well upon the stage of life. We to him, and said he wanted to enter are all frail and fallible, but I have into a serious conversation with me; no great sins to account for. I and upon my expressing my willinghave been honest and charitable: ness to join in it, he, with a look my conduct, I trust, has been, with that cut me to the heart, told me, some few exceptions, one uniform that he had the prospect of death course of virtue:! I therefore die in before him, and that he dreaded to peace, looking forward to that hap- meet his Saviour. I could not but piness which, I trust, my actions be astonished at such a declaration, have' ensured, from a God of in- and advised him, as I had done befinite mercy and compassion." But fore, to reflect on the course of his to the humble and well-informed life, and the services which he had Christian, the penitential sorrows rendered to the cause of religion of Johnson, (springing, as they did, and virtue, as well by his example from a heart ill at ease with itself, as his writings; to which he answernot so much on account of any one ed, that he had written as a philo. flagrant sin as from a general sense sopher, but had not lived like one. of the exalted nature of the Divine In the estimation of his offences he law and the imperfections of the reasoned thus : Every man knows best human obedience,) will appear his own sins, and what grace he has a happier and surer pledge of his resisted. But to those of others, Scriptural renovation of mind than and the circumstances under which the most rapturous expressions they were committed, he is a stranger. which pharisaic confidence could He is therefore to look on himself have produced.

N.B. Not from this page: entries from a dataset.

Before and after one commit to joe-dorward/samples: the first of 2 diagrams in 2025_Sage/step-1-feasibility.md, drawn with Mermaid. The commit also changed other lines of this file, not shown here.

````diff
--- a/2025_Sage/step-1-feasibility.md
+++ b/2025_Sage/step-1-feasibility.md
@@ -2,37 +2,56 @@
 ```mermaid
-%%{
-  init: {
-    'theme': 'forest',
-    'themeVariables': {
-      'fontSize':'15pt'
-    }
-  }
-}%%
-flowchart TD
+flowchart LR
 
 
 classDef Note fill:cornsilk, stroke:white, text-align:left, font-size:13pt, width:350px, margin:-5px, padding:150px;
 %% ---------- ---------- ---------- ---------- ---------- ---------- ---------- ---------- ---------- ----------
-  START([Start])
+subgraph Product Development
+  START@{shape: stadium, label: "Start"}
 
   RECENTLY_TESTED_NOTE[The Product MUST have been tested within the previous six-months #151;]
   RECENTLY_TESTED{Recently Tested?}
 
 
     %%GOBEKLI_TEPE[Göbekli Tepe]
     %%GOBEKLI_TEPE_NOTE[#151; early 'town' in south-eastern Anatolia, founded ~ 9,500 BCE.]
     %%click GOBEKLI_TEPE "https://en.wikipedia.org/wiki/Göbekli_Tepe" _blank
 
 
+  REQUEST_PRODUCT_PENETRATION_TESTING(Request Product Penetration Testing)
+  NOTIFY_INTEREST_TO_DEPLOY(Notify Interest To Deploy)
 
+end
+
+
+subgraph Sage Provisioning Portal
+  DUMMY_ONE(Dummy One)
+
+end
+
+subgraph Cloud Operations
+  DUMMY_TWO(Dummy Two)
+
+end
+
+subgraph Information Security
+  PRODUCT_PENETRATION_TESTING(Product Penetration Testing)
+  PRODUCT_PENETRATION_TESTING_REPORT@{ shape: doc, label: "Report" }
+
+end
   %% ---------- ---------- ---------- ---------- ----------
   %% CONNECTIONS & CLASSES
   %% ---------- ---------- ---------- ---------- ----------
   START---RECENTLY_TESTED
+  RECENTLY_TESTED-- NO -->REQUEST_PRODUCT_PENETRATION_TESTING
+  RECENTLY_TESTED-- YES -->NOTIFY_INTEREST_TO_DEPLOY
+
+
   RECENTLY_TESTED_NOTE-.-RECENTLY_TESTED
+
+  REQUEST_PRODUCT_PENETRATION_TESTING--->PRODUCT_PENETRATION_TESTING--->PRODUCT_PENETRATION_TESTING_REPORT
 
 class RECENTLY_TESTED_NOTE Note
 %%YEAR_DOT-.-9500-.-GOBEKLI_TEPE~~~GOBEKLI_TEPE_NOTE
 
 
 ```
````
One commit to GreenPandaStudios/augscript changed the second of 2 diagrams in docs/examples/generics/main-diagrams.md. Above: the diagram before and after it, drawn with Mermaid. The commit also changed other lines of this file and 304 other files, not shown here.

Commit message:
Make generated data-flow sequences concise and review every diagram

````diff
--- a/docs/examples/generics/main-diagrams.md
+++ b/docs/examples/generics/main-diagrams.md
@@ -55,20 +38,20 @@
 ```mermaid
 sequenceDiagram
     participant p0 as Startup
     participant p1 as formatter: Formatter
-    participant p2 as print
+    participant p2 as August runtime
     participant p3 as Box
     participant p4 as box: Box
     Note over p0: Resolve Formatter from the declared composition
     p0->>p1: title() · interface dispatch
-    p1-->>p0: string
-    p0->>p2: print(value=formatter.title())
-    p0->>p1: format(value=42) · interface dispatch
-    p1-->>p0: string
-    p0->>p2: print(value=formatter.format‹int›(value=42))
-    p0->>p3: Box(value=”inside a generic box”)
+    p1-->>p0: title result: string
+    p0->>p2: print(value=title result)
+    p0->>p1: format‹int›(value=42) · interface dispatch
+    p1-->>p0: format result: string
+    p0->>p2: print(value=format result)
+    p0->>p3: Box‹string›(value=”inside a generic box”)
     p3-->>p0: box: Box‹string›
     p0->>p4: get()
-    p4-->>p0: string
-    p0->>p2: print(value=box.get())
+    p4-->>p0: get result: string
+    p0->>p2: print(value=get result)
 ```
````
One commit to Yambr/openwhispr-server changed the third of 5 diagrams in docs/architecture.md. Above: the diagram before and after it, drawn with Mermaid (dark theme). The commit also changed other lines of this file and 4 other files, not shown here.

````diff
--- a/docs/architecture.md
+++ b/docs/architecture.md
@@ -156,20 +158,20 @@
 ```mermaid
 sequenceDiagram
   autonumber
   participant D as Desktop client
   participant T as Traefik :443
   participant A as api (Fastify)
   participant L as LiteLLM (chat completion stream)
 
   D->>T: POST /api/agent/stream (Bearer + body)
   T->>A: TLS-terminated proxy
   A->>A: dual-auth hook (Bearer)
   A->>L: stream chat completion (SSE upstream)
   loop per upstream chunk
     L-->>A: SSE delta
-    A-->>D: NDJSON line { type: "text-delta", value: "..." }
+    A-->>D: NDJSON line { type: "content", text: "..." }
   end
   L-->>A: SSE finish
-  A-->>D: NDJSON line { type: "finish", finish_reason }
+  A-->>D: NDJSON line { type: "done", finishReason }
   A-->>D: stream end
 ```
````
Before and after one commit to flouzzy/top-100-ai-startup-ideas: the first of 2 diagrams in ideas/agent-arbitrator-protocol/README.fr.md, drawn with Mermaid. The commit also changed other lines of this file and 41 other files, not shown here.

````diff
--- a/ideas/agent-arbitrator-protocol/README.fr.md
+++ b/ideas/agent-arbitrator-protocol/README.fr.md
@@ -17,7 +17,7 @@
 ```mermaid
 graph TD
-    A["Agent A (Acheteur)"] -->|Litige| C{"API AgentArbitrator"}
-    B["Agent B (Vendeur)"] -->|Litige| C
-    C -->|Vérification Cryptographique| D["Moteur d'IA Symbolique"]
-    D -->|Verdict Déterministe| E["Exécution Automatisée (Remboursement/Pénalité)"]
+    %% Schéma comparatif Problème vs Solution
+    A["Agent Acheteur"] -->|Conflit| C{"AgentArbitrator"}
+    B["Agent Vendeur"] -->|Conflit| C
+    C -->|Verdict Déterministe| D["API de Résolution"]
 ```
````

as the greatest sinner that he knows The self-righteous arguments of of.' At the conclusion of this arguHawkins could not, however, touch ment, which he strongly enforced, the case of Johnson. “ These sug- he uttered this passionate [imgestions,” he continues, “made passioned] exclamation : Shall I little impression on him : he la- who have been a teacher of others, mented the indolence in which he be myself a cast-away?'” had spent his life ; talked of secret In this interesting passage-intransgressions; and seemed desirous teresting as detailing the religious of telling me more to that purpose progress of such a mind as Dr. than I was willing to hear.” Happy Johnson's - how many important was it for Dr. Johnson that his facts and reflections crowd upon confessor's arguments produced so the imagination! We see the highest little effect, and that he was at human intellect unable at the aplength instructed by a better guide proach of death to find a single arguthan his well-meaning, but inex, ment for hope or comfort, though perienced, friend. Throughout the stimulated by the mention of all the whole of Hawkins's remarks, the good deeds and auspicious forebodonly topics of genuine Christian ings which an anxious and attenconsolation appear to have had tive friend could suggest. Who that no place. That 6 blood which beholds this eminent man thus cleanseth from all sin ” is scarcely, desirous to open his mind, and to or only incidentally, mentioned; " enter into a serious conversaand we find the narrator continuing tion" upon the most momentous of in the following strain his inefficient all subjects which can interest an consolations :

immortal being, but must regret “ In a visit which I made him in a that he had not found a spiritual few days, in consequence of a very adviser who was capable of fully pressing request to see me, I found entering into his feelings, and adhim labouring under very great de- ministering scriptural consolation to jection of mind. He bademe drawnear his afflicted mind?

« AnteriorContinuar »